By Jamie Stewart
How do you describe music? How do you choose the right words? How do you make connections between two seemingly polar-opposite worlds? Recently, the Royal Philharmonic Society (RPS) asked postgraduate Creative Writing students from the Manchester Writing School and Goldsmiths University, London, to do just that.
The project, entitled ‘Notes into Letters‘, explored the use of classical music as a source of inspiration and set out to bridge the gap between the worlds of writing and music. It consisted of two different sections: ‘Did I Hear That?’ and ‘The Concert Experience’.
In ‘Did I Hear That?’ each student was provided with an anonymous piece of music and was asked to listen to it weekly for a month. They were then asked to write a response to the music, either in prose or poetry, and to attempt to portray their own thoughts and experiences of using classical music as a source of inspiration for their writing.

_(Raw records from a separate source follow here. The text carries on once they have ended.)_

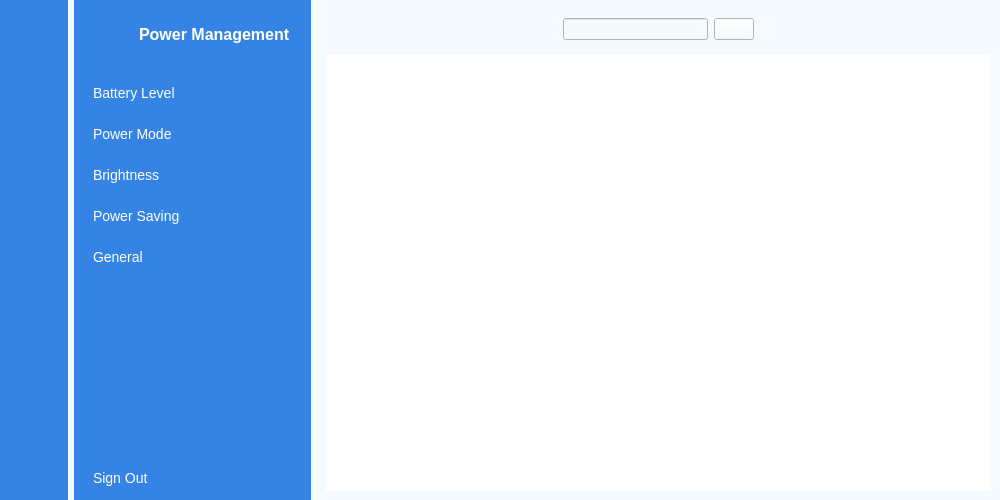
Qt form main_form.ui (qhaihcblol/Demo) before a commit.
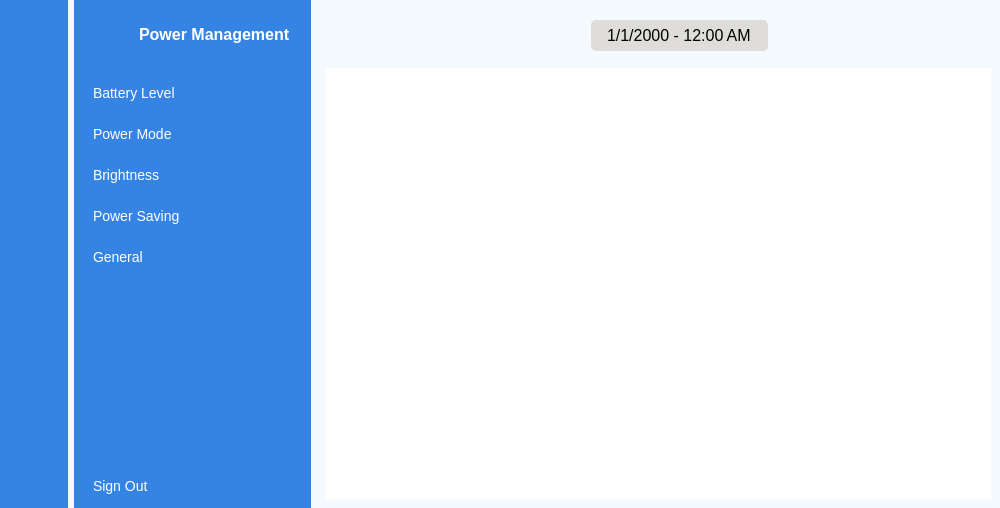
The same form after that commit. Icons and pictures are not drawn.

Commit message: Edit Power Mode

```diff
--- a/main_form.ui
+++ b/main_form.ui
@@ -7,7 +7,7 @@
     <x>0</x>
     <y>0</y>
     <width>1000</width>
-    <height>500</height>
+    <height>508</height>
    </rect>
   </property>
   <property name="windowTitle">
@@ -540,8 +540,8 @@
             </property>
             <property name="iconSize">
              <size>
-              <width>30</width>
-              <height>30</height>
+              <width>35</width>
+              <height>35</height>
              </size>
             </property>
             <property name="checkable">
@@ -563,28 +563,65 @@
            </spacer>
           </item>
           <item>
-           <layout class="QHBoxLayout" name="horizontalLayout">
-            <item>
-             <widget class="QLineEdit" name="lineEdit"/>
-            </item>
-            <item>
-             <widget class="QPushButton" name="pushButton_14">
-              <property name="text">
-               <string/>
-              </property>
-              <property name="icon">
-               <iconset>
-                <normaloff>Resource/search.png</normaloff>Resource/search.png</iconset>
-              </property>
-              <property name="iconSize">
-               <size>
-                <width>20</width>
-                <height>20</height>
-               </size>
-              </property>
-             </widget>
-            </item>
-           </layout>
+           <widget class="QLabel" name="label">
+            <property name="minimumSize">
+             <size>
+              <width>35</width>
+              <height>35</height>
+             </size>
+            </property>
+            <property name="maximumSize">
+             <size>
+              <width>35</width>
+              <height>35</height>
+             </size>
+            </property>
+            <property name="text">
+             <string/>
+            </property>
+            <property name="pixmap">
+             <pixmap resource="res.qrc">:/image/Resource/calendar.png</pixmap>
+            </property>
+            <property name="scaledContents">
+             <bool>true</bool>
+            </property>
+            <property name="wordWrap">
+             <bool>false</bool>
+            </property>
+           </widget>
+          </item>
+          <item>
+           <widget class="QDateTimeEdit" name="dateTimeEdit">
+            <property name="font">
+             <font>
+              <pointsize>-1</pointsize>
+              <italic>false</italic>
+              <bold>false</bold>
+             </font>
+            </property>
+            <property name="styleSheet">
+             <string notr="true">font-size: 16px;
+border-radius: 5px;
+padding: 5px;
+background-color: rgb(222, 221, 218);
+text-align: center;</string>
+            </property>
+            <property name="alignment">
+             <set>Qt::AlignmentFlag::AlignCenter</set>
+            </property>
+            <property name="readOnly">
+             <bool>true</bool>
+            </property>
+            <property name="buttonSymbols">
+             <enum>QAbstractSpinBox::ButtonSymbols::NoButtons</enum>
+            </property>
+            <property name="displayFormat">
+             <string>M/d/yyyy - h:mm AP</string>
+            </property>
+           </widget>
+          </item>
+          <item>
+           <layout class="QHBoxLayout" name="horizontalLayout"/>
           </item>
           <item>
            <spacer name="horizontalSpacer">
@@ -613,8 +650,8 @@
             </property>
             <property name="iconSize">
              <size>
-              <width>30</width>
-              <height>30</height>
+              <width>35</width>
+              <height>35</height>
              </size>
             </property>
             <property name="checkable">
```
Left out of the diff: 140 changed lines with no effect on the pictures. The commit also changes 15 other files.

Although, for some, listening to classical music without any context may have been a daunting experience, Manager of the Manchester Writing School James Draper remarked upon the incredible amount of support that the students had received from RPS Projects Co-ordinator, Tom Hutchinson. James said, “He gave lots of steer and advice to encourage our students – making sure they had a rewarding experience while taking part in something daunting and challenging.”
Georgi Gill, one of the students who took part in the ‘Did I Hear That?’ project, said of the experience, “Listening to classical music was an excellent prompt for writing. The structure of ‘Notes into Letters’ presented me with an anonymous piece of music and I had promised not to Shazam to find out what it was or who it was by. That lack of context was really freeing; it helped me to concentrate entirely on the music and its effect rather than on any external information. Also, receiving my piece of music was like getting the best ever Secret-Santa present. I wouldn’t have chosen it but I grew to love it.”
Similarly, Manchester Writing School postgraduate student, Maggie Mackay said: “It was liberating, more especially because the piece was unnamed and we had a month to listen and revisit.”
At the end of the project, in which distance learning students were also invited to take part, Tom revealed the mystery piece of music each student was given. James Draper said, “The students were really excited not only to present their work, but to find out what their inspiration was. ”
Maggie Mackay added, “It was remarkable how the poem reflected the composer’s motifs and themes without being aware of the provenance of the music!”
In ‘The Concert Experience’ section of the project, students were asked to attend classical concerts at the Bridgewater Hall, including performances by the BBC Symphony Orchestra, the Hallé and Philharmonia. The students were then asked to write a response to their experiences.
Manchester Writing School postgraduate student Andy Hickmott, who took part in both aspects of ‘Notes into Letters’ said, “As well as attending three performances by the Hallé at Bridgewater Hall, I also wrote poetry inspired by an unidentified piece of music (which turned out to be Unsuk Chin’s cello concerto). I found the immersive nature of the latter most inspiring, while the concert hall experience was interesting for different reasons – I found myself fascinated by the concert-going experience itself.”
The project was a great opportunity for writers to challenge themselves and to apply their creative writing skills in a new way. James Draper said, “Students say that working on the project has stimulated them and given them new ways of finding inspiration.”
Georgi Gill added, “This was a completely immersive process – really rather meditative… since taking part in ‘Notes into Letters’, every so often I like to choose a piece of classical music I don’t know well and write from the mental images the music creates in me.”
All of the writers who spoke to Humanity Hallows about the project were convinced that there are parallels between music and the written word. Andy Hickmott said: “Though there is a distinct difference between a poem and a song, there is an obvious family tie too.”
Georgi Gill also commented on the connection, “The connections between music and poetry run particularly close: both are meant to be heard out loud and both are built of sound, rhythm and pace.”
The ‘Notes into Letters’ project brought together music and words, the writers’ responses to their experience clearly showing the parallels that run through both worlds.
To read each student’s work from the project, please see the Royal Philharmonic Society’s website
Jamie is from Manchester and likes reading, writing, eating and baking. You can find Jamie in a coffee shop or the library.